The transit of the Panama Canal is really something to see and experience. We entered the canal from the Atlantic side and approximately 12 hours later were entering the Pacific Ocean at Panama City or more correctly Balboa. The canal is busy with freighters and cruise ships going in both directions and without a lot of clearance. In the locks we had less than 30 inches of space on either side of the lock wall. Four locomotives pull each boat through the locks yet it is still two men in a rowboat that come out to meet the ship, attach the tow rope and row it to waiting staff on the lock wall edge.
The target you see in the attached photo is a real piece of trivia. Annually dock hands along the canal compete in a contest to determine who is the best line thrower of all the canal staff. The winner each year has his salary increased by 100%. The target you see is to determine accuracy in throwing the line to tie up the ship and the high bar represents the height of most ships going through the lock. Accuracy is one measure and strength to get the heavy lines up to the deck of the ship is another. Each lock has a practice area and a range.

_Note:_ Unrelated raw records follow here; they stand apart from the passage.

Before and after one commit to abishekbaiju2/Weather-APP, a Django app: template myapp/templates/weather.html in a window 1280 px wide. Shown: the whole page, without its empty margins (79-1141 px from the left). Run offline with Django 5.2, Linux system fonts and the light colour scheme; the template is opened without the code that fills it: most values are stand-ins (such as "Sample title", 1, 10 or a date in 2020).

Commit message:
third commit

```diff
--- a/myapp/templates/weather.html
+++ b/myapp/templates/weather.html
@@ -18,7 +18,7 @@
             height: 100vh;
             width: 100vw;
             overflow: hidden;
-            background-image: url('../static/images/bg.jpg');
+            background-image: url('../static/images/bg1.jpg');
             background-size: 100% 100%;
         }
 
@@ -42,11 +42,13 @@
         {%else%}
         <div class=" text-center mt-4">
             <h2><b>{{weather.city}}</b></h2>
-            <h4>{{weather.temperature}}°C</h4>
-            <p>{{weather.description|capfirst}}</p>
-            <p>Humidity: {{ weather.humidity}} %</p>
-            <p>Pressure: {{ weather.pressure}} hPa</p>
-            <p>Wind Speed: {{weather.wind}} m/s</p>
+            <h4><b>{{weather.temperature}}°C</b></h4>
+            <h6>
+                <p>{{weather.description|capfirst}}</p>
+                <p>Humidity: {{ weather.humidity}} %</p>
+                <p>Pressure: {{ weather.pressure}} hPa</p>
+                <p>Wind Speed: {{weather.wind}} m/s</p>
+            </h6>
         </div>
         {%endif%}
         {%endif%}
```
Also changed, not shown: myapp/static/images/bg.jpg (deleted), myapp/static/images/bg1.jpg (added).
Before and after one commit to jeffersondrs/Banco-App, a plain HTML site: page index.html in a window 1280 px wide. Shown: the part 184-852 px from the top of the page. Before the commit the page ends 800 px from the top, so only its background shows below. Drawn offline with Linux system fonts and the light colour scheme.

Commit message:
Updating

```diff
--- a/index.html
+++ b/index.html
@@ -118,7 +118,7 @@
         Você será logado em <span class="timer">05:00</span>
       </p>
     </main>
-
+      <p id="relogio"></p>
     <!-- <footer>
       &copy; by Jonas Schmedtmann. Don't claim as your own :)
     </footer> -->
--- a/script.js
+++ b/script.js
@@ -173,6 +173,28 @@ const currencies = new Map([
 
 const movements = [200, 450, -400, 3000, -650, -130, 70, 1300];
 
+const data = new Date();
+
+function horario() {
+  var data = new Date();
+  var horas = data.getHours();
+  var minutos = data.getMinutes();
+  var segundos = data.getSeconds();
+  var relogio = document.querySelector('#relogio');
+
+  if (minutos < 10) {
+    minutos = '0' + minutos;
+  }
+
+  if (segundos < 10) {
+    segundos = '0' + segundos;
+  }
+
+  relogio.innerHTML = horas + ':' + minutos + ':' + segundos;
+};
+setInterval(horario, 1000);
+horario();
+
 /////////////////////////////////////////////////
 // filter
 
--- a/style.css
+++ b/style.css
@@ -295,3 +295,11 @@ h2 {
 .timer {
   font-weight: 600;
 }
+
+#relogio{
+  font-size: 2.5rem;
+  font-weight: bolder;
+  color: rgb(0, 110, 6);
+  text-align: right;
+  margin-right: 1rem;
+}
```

Another surprise was the high end nature of Panama City. The skyline is full of skyscrapers and the harbour filled with beautiful yachts. We anchored out in Panama City and took a tender into the city. There we found the largest mall in the world!
Tonight (Tuesday) we cross the equator as we head south to Peru. In contrast to the first week, the Pacific is relatively calm and smooth sailing.